• [EXERCISE DATA]:
*-*-*
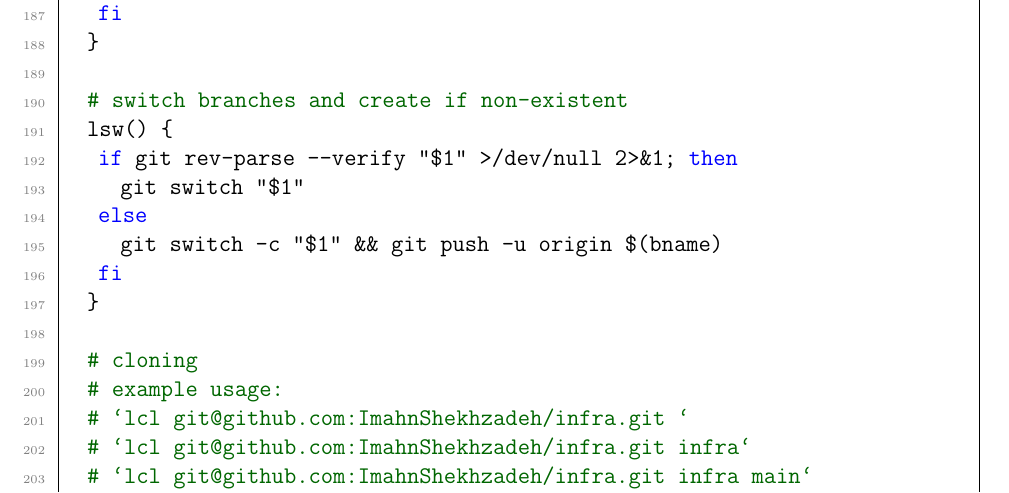
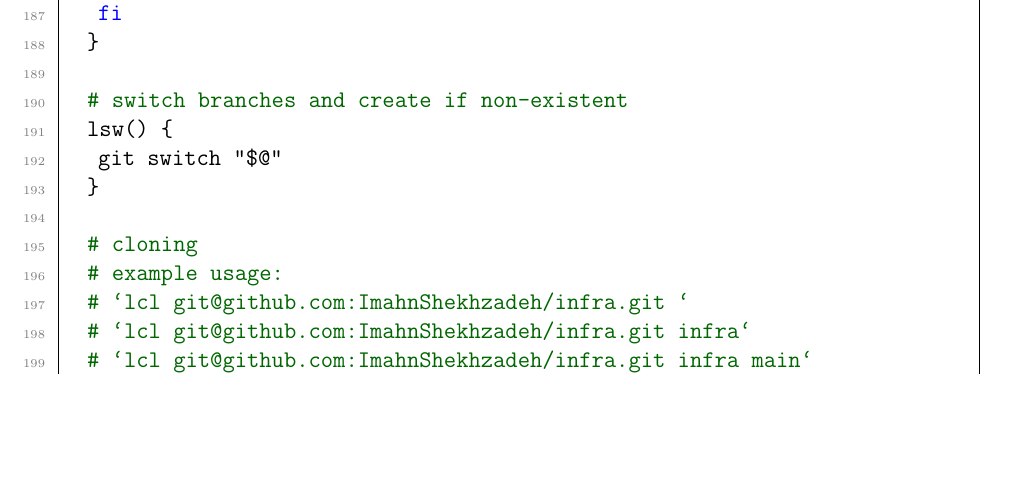
Before and after one commit to ImahnShekhzadeh/infra, a LaTeX book (infra.tex): part of page 41 of 52, cut so that both start at the same text, the shorter picture padded with empty space. Compiled offline with pdfLaTeX.

Commit message:
fix `lsw` bash command in appendix

```diff
--- a/infra.tex
+++ b/infra.tex
@@ -1696,11 +1696,7 @@
 
 		# switch branches and create if non-existent
 		lsw() {
-			if git rev-parse --verify "$1" >/dev/null 2>&1; then
-			  git switch "$1"
-			else
-			  git switch -c "$1" && git push -u origin $(bname)
-			fi
+			git switch "$@"
 		}
 
 		# cloning
```
Also changed, not shown: 1 other file.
*-*-*
• [DIRECTIONS]: Print all the records exactly, minus any images.

• [ANSWER TO THE PROBLEM]:
Before and after one commit to ImahnShekhzadeh/infra, a LaTeX book (infra.tex): part of page 41 of 52, cut so that both start at the same text, the shorter picture padded with empty space. Compiled offline with pdfLaTeX.

Commit message:
fix `lsw` bash command in appendix

```diff
--- a/infra.tex
+++ b/infra.tex
@@ -1696,11 +1696,7 @@
 
 		# switch branches and create if non-existent
 		lsw() {
-			if git rev-parse --verify "$1" >/dev/null 2>&1; then
-			  git switch "$1"
-			else
-			  git switch -c "$1" && git push -u origin $(bname)
-			fi
+			git switch "$@"
 		}
 
 		# cloning
```
Also changed, not shown: 1 other file.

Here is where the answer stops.